Training regularly? Dealing with muscle soreness? Foam rolling is a simple addition to your pre- and post-running routine to significantly increase flexibility, relieve pain and accelerate recovery. These 6 foam rolling exercises for runners will have you limbered up instead of limping home.
When to foam roll
- Before you run: foam rolling acts as a warm-up and prepares your legs better than static stretching.
- After you run: foam rolling aids in recovery and helps to restore flexibility. Ideally, you both foam roll and static stretch following a run.
- Between workouts: sometimes muscles soreness continues or manifests after a specific workout. Foam roll between workouts to avoid further soreness and to work out the kinks in your muscles.
How to foam roll
- Move about an inch every few seconds as you roll down the muscle group you’re working on.
- Pause for a few seconds on particularly sore/painful spots.

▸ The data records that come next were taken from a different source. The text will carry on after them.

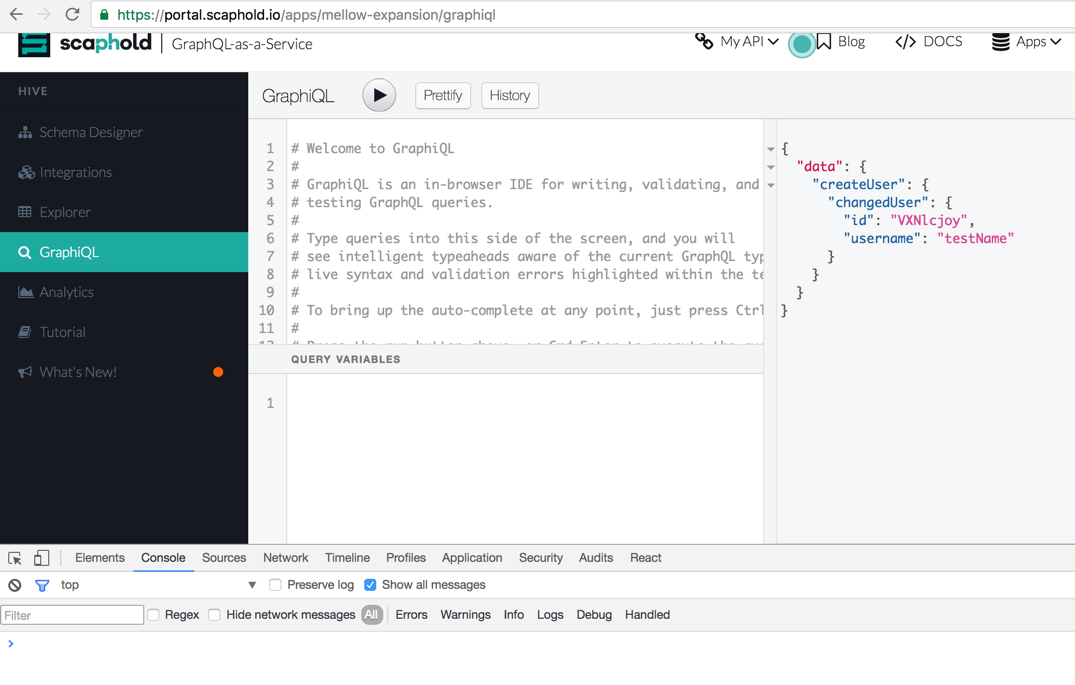
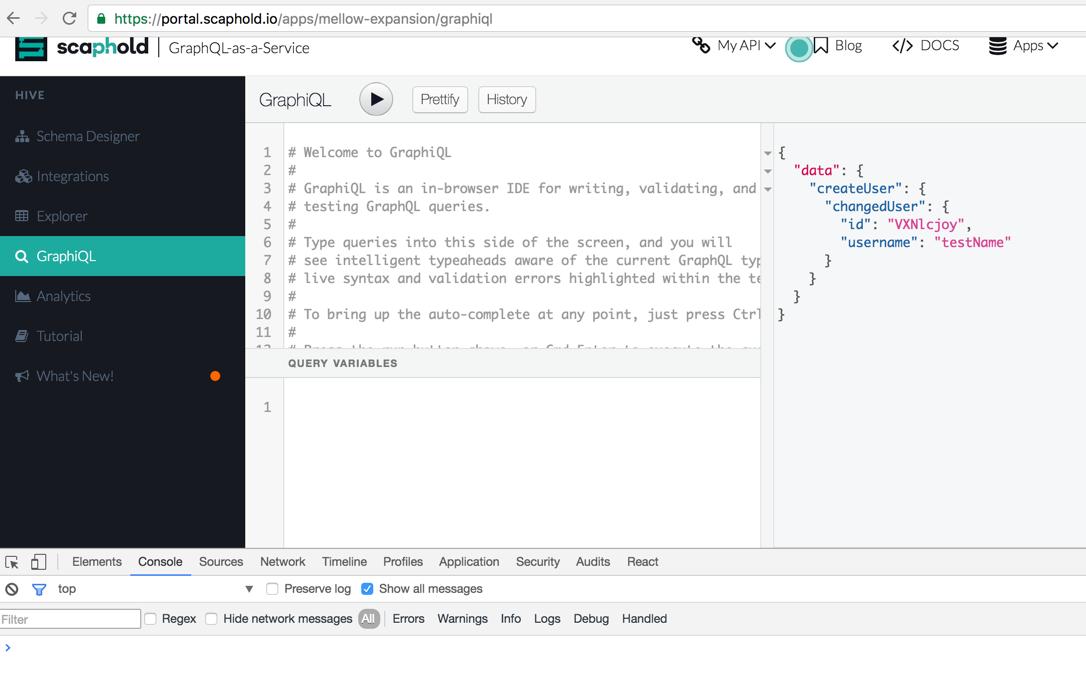
add query reset issue

diff --git a/README.md b/README.md
@@ -1,0 +1,17 @@
+# Scaphold contribution statics
+
+For personnel use, this repo is a storage of static file dedicated to Scaphold web application.
+
+
+*issues #1: submitting request in graphiql resets query and variable when result displays*
+
+- ![sample request before submitting](https://raw.githubusercontent.com/MacKentoch/scaphold-contrib-statics/master/print_screens/V2/before-request-submit.png)
+
+ - any query or mutation (with or without variables)
+
+
+
+- ![sample request after submitting](https://raw.githubusercontent.com/MacKentoch/scaphold-contrib-statics/master/print_screens/V2/after-request-submit.png)
+
+ - result displays as intended but it resets query
+ - history did not register the query (empty history)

Lingering over a sore spot releases the built up fascia that’s causing the pain while improving your flexibility and reducing future soreness.
- Maintain the right amount of pressure on the foam roll at all times. Find a happy medium between smashing down on the foam roll and barely touching it at all.
Where to foam roll
Lay one of your legs on top of the foam roll about an inch and a half above your heel. Use your opposite leg to stabilize yourself on the ground, push up off the ground with your arms and roll towards the top of your calf. Repeat on the other leg.
Same as with the calves, lay one leg on the foam roll just behind your knee. Using your opposite leg as stabilization, roll up to your glute and repeat on the other leg.
Face down, lay one leg on the foam roller just above your knee, keeping that foot off the ground. Place your forearms on the ground as if you’re doing a plank, and using your opposite leg as stabilization; roll up to your pelvis. Repeat on your other leg.
4. IT Band:
Lay on your side, placing your down arm parallel to the ground like you would on a side plank. Position the foam roller under your leg, just below your hipbone. Cross your upper leg over your down leg to stabilize and propel yourself on the foam roll. Roll down to your knee as needed, switch legs and repeat.
Lay down with one inner thigh on the foam roll and your opposite leg straight back to stabilize and control weight. Roll from your inner thigh out to your knee as needed, repeat on your other leg.
Cross one leg over the other and sit on the foam roll with only one glute touching. Roll back and forth on that glute as needed, repeat on your other leg.